Students, faculty and staff honored for service-learning

Six members of the Bates College community — four students, a psychology professor and a staffer for the chaplain’s office — were among a select group of individuals from campuses across the state to receive awards from the Maine Campus Compact in recognition of outstanding contributions in community service and service-learning.

Auburn resident Kathryn Graff Low, professor and chair of the Bates psychology department, was named a finalist for the Donald Harward Faculty Award for Service-Learning Excellence. The award recognizes Low’s accomplishments in service-learning, an instructional method in which students learn through involvement in service that meets a community need.

“As the lone clinician in a small, liberal arts college, I am approached frequently by both students and community agencies with proposals related to clinical services,” Low says. All of these service-learning projects involve clinical issues or health intervention, she says, but each also requires students to work with a team of community partners on critical community problems. “Optimally, students develop a sense of civic responsibility and social justice during the course by simply doing.”

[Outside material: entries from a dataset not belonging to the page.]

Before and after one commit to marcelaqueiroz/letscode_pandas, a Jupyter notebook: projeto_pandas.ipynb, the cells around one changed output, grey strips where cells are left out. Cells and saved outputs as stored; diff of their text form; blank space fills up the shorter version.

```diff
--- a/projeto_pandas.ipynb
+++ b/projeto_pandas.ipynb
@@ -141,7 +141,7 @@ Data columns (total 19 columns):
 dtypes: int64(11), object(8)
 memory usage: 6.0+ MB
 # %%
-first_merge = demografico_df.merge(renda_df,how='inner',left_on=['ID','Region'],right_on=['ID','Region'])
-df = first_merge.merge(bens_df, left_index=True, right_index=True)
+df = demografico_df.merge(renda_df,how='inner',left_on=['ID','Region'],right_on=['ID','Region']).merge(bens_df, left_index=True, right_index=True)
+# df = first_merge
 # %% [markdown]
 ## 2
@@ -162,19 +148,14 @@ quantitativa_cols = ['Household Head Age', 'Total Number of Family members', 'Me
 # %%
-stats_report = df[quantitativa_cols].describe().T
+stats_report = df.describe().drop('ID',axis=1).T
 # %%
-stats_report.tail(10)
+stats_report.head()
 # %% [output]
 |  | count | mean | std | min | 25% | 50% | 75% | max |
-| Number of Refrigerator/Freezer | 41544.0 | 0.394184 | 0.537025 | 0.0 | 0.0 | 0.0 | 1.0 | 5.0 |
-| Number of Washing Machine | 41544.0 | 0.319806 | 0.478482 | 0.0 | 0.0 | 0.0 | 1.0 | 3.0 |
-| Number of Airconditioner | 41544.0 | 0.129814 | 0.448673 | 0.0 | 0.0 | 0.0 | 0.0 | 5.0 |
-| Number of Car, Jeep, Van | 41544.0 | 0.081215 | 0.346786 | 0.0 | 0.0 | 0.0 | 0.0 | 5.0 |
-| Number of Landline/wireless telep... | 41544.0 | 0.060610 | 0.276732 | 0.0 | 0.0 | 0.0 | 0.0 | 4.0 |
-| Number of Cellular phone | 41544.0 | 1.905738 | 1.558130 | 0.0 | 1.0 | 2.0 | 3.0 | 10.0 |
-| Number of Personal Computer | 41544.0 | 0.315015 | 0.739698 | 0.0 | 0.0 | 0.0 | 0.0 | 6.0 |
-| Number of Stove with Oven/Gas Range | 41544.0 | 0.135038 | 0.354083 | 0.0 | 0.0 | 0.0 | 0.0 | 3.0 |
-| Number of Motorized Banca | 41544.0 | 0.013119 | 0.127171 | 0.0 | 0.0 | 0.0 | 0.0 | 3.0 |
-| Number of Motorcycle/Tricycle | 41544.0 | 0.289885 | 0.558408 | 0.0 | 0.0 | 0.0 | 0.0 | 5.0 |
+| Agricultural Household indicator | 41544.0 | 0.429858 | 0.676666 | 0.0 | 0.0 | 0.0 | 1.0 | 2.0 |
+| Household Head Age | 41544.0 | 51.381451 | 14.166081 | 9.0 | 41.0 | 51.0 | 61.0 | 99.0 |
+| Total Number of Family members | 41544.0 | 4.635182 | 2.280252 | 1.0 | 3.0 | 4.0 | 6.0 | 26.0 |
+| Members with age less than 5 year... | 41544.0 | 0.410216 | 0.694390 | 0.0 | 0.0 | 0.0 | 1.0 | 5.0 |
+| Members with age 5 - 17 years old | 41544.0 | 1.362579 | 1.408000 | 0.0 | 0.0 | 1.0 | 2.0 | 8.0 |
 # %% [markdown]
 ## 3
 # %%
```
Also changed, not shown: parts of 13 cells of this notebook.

The award was named for Donald W. Harward, who retired as the sixth president of Bates College in 2002. A founding president of Maine Campus Compact and a member of the Board of Directors of Campus Compact at the national level, Harward championed service-learning and other programs designed to make Bates a more active and valuable partner in the community life of Lewiston and Auburn.

Martha Deschaines ’75, manager of the Office of the Chaplain, received the Campus Civic Stewardship Award in recognition of her significant commitment to promoting and supporting civic engagement on and off campus. Deschaines, of Auburn, works with four Student Volunteer Fellows to coordinate the volunteer office. “It is inspiring for me to see how their strengths balance each other and to facilitate their leadership of the programs,” Deschaines said. “It is encouraging to know there are so many students who want to make a positive difference in the community.”

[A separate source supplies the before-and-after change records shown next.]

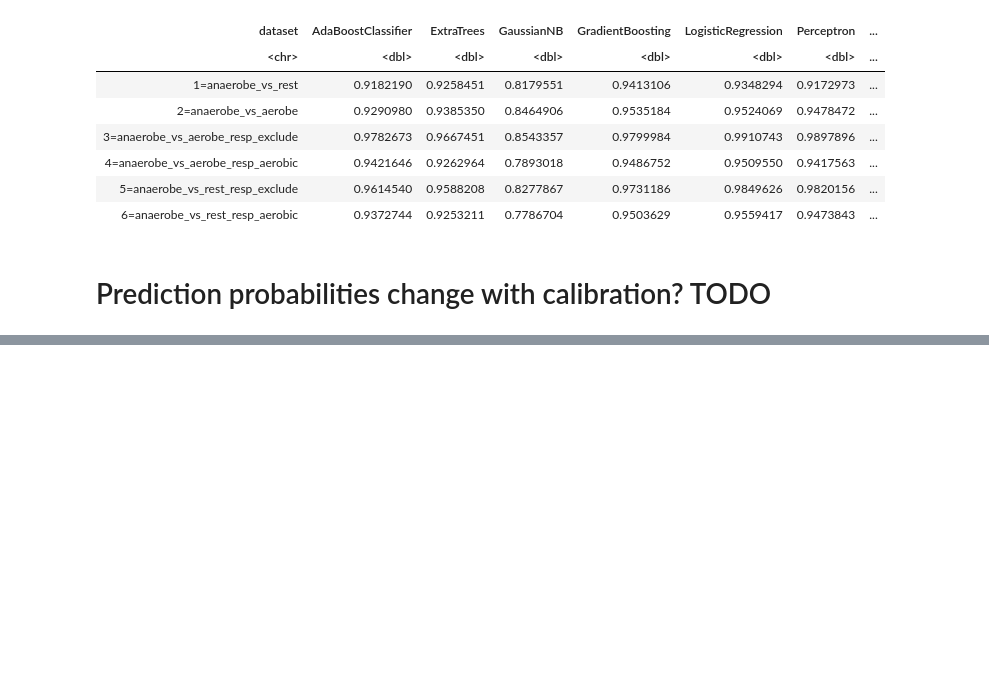
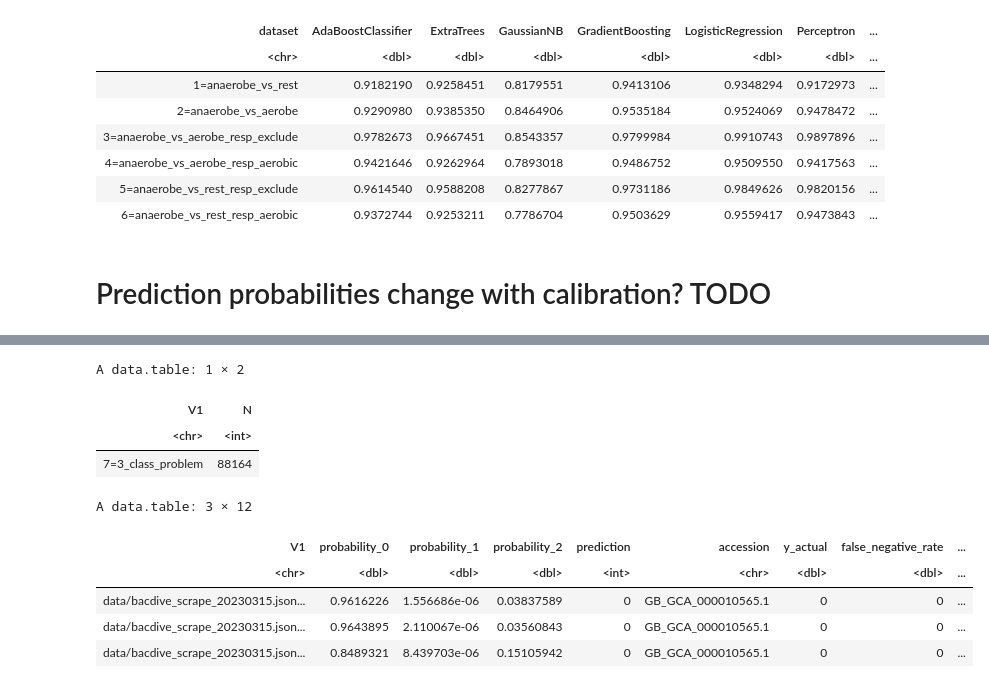
Before and after one commit to wwood/bacterial_dating_aerobic_predictor, a Jupyter notebook: 12_inspect_cross_validation.ipynb, the cells around one changed output, grey strips where cells are left out. Saved outputs shown, nothing was run; the diff lists cells and outputs as text; code cells hidden in the pictures; blank space fills up the shorter version.

```diff
--- a/12_inspect_cross_validation.ipynb
+++ b/12_inspect_cross_validation.ipynb
@@ -142,0 +179,15 @@ A data.table: 6 × 9
+# %%
+d[dataset == 'bacdive_scrape_20230315.json.parsed.anaerobe_vs_rest.with_cyanos.apply_respiration_gene_new_class', dataset2 := '7=3_class_problem']
+data.table(table(d$dataset2))
+d[1:3]
+# %% [output]
+A data.table: 1 × 2
+| V1 | N |
+| <chr> | <int> |
+| 7=3_class_problem | 88164 |
+A data.table: 3 × 12
+| V1 | probability_0 | probability_1 | probability_2 | prediction | accession | y_actual | false_negative_rate | ... |
+| <chr> | <dbl> | <dbl> | <dbl> | <int> | <chr> | <dbl> | <dbl> | ... |
+| data/bacdive_scrape_20230315.json... | 0.9616226 | 1.556686e-06 | 0.03837589 | 0 | GB_GCA_000010565.1 | 0 | 0 | ... |
+| data/bacdive_scrape_20230315.json... | 0.9643895 | 2.110067e-06 | 0.03560843 | 0 | GB_GCA_000010565.1 | 0 | 0 | ... |
+| data/bacdive_scrape_20230315.json... | 0.8489321 | 8.439703e-06 | 0.15105942 | 0 | GB_GCA_000010565.1 | 0 | 0 | ... |
```
Also changed, not shown: parts of 11 cells of this notebook, 7 other files.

Sociology major Adrienne Eaton ’05 of Boylston, Mass., and interdisciplinary studies major Matthew Heffernan ’05 of Cranston, R.I., received the Philanthropy Innovation Learning Leadership Action Responsibility Service (PILLARS) Student Award. The award recognizes students who are pillars of their campuses and in their communities through their support of civic effort of others and through their leadership in finding solutions to community challenges.

Eaton worked for the Abused Women’s Advocacy Project in Lewiston. Grateful for the learning she gained by working with survivors of domestic violence, Eaton cited the strength and courage of those she encountered. “Often against many odds, these people have bounced back, have made new lives for themselves and have empowered me to continue this work,” she said.

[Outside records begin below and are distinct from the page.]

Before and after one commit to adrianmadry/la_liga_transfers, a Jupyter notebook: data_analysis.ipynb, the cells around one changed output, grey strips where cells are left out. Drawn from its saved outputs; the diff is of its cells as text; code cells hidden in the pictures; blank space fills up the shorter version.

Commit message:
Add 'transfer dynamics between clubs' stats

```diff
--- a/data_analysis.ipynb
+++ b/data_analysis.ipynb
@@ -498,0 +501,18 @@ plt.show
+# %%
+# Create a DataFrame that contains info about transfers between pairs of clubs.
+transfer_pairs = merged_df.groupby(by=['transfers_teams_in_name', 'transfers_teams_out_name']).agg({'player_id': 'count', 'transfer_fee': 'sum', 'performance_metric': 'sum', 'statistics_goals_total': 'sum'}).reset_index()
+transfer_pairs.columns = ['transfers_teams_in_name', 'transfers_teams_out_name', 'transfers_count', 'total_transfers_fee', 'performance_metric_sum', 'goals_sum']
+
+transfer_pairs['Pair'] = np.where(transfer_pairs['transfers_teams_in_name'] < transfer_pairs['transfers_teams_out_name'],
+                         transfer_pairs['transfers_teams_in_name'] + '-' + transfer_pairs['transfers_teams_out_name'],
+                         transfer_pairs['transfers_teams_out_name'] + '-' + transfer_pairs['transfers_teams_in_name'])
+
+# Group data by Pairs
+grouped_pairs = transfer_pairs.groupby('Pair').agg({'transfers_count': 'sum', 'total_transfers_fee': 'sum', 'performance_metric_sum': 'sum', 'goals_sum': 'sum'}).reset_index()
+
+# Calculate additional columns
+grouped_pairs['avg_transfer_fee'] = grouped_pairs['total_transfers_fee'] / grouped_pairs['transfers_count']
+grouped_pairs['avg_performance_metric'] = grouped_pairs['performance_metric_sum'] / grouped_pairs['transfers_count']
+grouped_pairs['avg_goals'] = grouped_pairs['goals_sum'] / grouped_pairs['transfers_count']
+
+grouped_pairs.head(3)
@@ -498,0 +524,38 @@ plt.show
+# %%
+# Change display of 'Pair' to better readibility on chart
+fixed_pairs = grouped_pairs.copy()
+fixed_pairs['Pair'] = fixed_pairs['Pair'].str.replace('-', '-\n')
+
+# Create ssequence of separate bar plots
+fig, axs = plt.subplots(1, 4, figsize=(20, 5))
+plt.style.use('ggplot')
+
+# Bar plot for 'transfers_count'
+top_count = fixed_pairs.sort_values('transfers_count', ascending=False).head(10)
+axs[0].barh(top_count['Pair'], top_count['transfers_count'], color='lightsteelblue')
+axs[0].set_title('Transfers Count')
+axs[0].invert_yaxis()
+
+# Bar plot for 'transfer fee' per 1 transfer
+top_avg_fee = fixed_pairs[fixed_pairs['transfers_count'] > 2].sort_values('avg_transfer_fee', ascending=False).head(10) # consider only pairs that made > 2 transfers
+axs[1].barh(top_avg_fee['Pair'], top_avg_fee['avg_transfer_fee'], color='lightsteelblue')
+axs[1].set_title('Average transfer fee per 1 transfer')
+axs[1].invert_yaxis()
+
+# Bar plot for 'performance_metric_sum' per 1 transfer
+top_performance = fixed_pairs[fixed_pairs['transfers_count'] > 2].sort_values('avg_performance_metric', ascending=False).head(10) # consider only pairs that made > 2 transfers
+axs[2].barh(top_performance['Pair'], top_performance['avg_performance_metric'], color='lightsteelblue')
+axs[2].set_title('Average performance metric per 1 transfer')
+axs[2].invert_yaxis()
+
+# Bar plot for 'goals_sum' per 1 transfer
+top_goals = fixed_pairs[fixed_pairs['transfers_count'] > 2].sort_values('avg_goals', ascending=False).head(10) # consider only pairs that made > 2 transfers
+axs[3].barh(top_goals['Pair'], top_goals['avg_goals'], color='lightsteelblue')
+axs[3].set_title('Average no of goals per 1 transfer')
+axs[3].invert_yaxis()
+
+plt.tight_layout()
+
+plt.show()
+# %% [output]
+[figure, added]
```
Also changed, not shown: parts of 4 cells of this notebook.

Heffernan began his work as an archivist at the Lewiston Public Library in an effort to marry his passion for public service to his major in working-class studies. “The most important place my major has taken me is deeper into my own community in Lewiston,” Heffernan says, citing lessons learned about the recent influx of Somali immigrants from his study of earlier waves of immigration to the city.

Seniors Erin Bertrand of Torrington, Conn., Christopher Richards of Lee, N.H., and Jason Rafferty of Greenland, N.H., received Unsung Heroes Student Awards, given to students from each member campus who have shown a commitment to service not through leadership roles but through volunteering their time and services to address a cause.

A chemistry and environmental studies major, Bertrand joined chemistry major Richards to enhance voter registration and turnout among Bates students. Richards says the pair helped to register nearly 400 Bates students to vote, many for the first time. “I am concerned that the lack of participation, whether because of apathy or erosion of rights, is fatal to the goals and aspirations of democracy,” Bertrand said.

A neuroscience major, Rafferty is the Bates Emergency Medical Services crew chief and a member of the campus Hunger and Homelessness Committee. “I believe that by connecting with people, particularly those most in need…one gains the ability to empower others and make positive change,” Rafferty says.

Maine Campus Compact is a statewide coalition of college and university presidents established to encourage and enhance campus engagement in the community. The student Heart and Soul Award and the Donald Harward Faculty Award are presented annually.

The national Campus Compact is a national coalition of nearly 850 college and university presidents committed to the civic purposes of higher education. To support this civic mission, Campus Compact promotes community service that develops students’ citizenship skills and values, encourages partnerships between campuses and communities and assists faculty who seek to integrate public and community engagement into their teaching and research.